## REQUIREMENT
In the listing below, locate the lines that hold "body" and copy them.

## GIVEN RECORDS
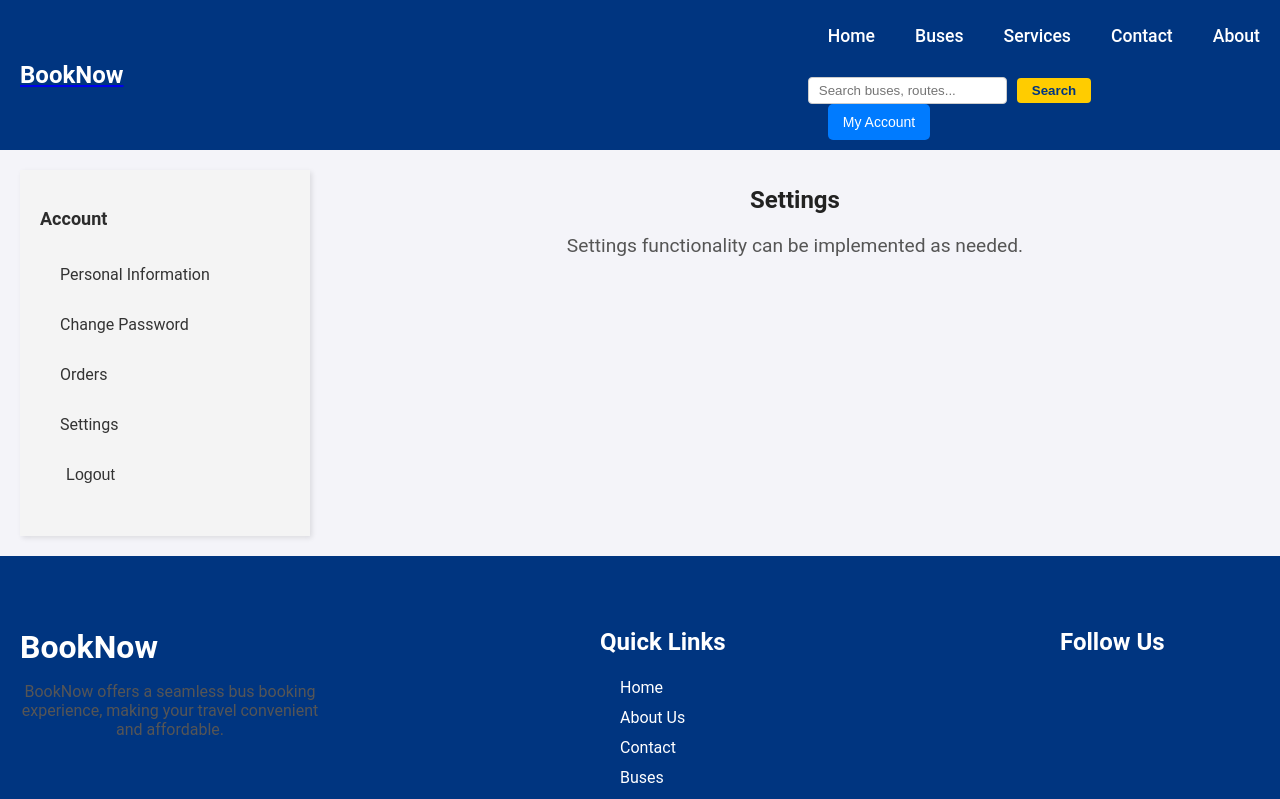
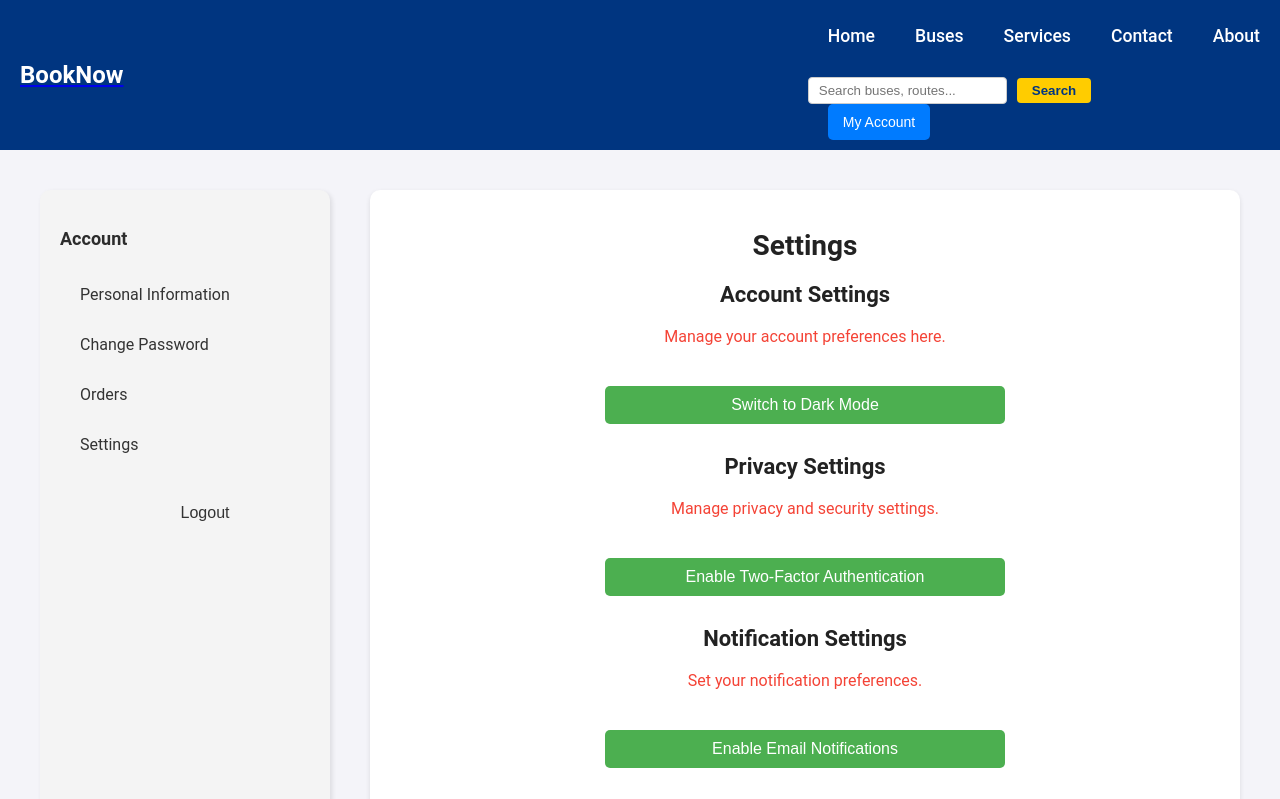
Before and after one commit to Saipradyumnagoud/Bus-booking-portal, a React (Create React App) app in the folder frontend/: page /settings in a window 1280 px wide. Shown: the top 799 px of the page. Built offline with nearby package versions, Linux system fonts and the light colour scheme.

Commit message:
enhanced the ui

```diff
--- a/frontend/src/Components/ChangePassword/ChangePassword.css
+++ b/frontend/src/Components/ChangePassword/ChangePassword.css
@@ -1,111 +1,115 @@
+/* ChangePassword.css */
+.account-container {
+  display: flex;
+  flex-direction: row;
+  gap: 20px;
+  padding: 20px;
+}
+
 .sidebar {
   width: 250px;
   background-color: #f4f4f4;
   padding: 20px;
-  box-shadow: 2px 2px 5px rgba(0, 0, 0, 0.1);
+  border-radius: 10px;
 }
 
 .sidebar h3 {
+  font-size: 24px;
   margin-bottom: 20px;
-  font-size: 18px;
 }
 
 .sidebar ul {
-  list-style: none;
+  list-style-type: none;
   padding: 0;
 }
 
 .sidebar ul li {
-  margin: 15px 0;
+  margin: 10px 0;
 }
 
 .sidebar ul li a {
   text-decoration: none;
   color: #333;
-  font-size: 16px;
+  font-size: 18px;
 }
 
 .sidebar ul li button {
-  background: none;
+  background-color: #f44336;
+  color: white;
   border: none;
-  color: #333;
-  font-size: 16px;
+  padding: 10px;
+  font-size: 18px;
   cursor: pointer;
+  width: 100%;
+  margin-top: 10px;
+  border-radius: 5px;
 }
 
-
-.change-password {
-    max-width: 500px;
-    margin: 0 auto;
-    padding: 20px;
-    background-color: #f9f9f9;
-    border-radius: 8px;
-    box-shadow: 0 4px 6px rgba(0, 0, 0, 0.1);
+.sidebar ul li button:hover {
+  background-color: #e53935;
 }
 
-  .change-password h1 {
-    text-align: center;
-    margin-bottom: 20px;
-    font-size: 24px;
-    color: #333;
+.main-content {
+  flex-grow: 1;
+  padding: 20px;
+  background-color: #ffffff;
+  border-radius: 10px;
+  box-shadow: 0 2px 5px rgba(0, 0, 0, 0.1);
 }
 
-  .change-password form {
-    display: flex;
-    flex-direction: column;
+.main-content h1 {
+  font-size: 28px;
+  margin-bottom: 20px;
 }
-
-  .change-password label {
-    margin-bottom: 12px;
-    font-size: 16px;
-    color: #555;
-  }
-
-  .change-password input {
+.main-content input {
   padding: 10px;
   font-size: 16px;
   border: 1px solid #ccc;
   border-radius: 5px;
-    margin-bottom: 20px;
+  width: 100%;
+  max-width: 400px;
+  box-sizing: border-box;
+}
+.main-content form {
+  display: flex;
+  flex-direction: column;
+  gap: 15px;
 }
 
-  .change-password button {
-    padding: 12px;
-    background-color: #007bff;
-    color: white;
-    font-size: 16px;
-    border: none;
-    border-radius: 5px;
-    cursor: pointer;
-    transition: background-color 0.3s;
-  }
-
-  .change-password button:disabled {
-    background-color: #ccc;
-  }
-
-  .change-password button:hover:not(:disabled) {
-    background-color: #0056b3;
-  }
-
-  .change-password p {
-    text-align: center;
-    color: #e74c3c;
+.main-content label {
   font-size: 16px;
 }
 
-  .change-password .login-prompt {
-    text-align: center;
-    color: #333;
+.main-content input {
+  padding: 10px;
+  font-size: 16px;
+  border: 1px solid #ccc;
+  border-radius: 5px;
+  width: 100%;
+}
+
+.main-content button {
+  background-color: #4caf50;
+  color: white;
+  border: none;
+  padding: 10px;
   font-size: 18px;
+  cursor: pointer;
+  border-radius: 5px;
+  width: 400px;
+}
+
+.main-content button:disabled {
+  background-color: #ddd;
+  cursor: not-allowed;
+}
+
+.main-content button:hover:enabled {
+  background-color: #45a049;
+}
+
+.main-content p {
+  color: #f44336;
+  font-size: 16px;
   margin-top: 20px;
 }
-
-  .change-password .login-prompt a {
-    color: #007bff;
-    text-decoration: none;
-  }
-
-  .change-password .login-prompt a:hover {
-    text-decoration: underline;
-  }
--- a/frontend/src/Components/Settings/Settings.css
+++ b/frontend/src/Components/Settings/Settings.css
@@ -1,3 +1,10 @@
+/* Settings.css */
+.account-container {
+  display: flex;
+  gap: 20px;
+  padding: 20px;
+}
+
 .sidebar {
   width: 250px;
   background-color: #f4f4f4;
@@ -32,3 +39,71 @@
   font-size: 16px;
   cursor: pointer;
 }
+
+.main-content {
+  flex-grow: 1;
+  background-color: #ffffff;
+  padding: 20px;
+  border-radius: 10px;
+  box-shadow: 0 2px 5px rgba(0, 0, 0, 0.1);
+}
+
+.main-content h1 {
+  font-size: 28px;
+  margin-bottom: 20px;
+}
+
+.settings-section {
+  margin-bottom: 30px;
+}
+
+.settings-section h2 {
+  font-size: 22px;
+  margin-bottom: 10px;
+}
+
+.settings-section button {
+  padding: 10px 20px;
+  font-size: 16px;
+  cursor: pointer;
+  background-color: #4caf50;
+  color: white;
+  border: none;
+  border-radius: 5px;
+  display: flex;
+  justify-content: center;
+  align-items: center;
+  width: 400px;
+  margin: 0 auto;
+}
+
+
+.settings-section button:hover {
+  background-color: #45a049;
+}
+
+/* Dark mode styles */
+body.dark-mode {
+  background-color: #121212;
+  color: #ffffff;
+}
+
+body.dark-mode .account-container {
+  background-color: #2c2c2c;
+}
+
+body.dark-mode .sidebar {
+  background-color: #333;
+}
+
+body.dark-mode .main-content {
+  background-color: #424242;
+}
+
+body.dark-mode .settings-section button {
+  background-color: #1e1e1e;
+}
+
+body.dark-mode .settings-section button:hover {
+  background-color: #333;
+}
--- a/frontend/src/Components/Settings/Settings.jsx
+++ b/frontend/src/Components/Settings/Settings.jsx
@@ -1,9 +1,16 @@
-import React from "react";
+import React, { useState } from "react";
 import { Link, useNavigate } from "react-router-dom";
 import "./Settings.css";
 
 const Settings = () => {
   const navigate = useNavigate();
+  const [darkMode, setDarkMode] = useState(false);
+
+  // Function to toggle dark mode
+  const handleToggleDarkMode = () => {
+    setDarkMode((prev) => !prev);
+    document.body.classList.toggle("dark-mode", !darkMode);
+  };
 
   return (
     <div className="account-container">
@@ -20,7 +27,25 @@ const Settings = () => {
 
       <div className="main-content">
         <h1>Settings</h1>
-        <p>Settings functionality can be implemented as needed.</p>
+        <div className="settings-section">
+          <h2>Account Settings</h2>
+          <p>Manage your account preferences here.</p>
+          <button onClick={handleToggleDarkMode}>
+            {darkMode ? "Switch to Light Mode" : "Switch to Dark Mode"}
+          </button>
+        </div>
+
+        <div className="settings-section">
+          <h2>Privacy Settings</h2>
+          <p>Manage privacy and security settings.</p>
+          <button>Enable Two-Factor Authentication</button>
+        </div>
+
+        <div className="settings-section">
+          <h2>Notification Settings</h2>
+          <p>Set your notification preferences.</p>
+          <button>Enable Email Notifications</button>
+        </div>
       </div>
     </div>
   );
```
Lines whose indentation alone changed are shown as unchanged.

## RESULT
+body.dark-mode {
+body.dark-mode .account-container {
+body.dark-mode .sidebar {
+body.dark-mode .main-content {
+body.dark-mode .settings-section button {
+body.dark-mode .settings-section button:hover {
+    document.body.classList.toggle("dark-mode", !darkMode);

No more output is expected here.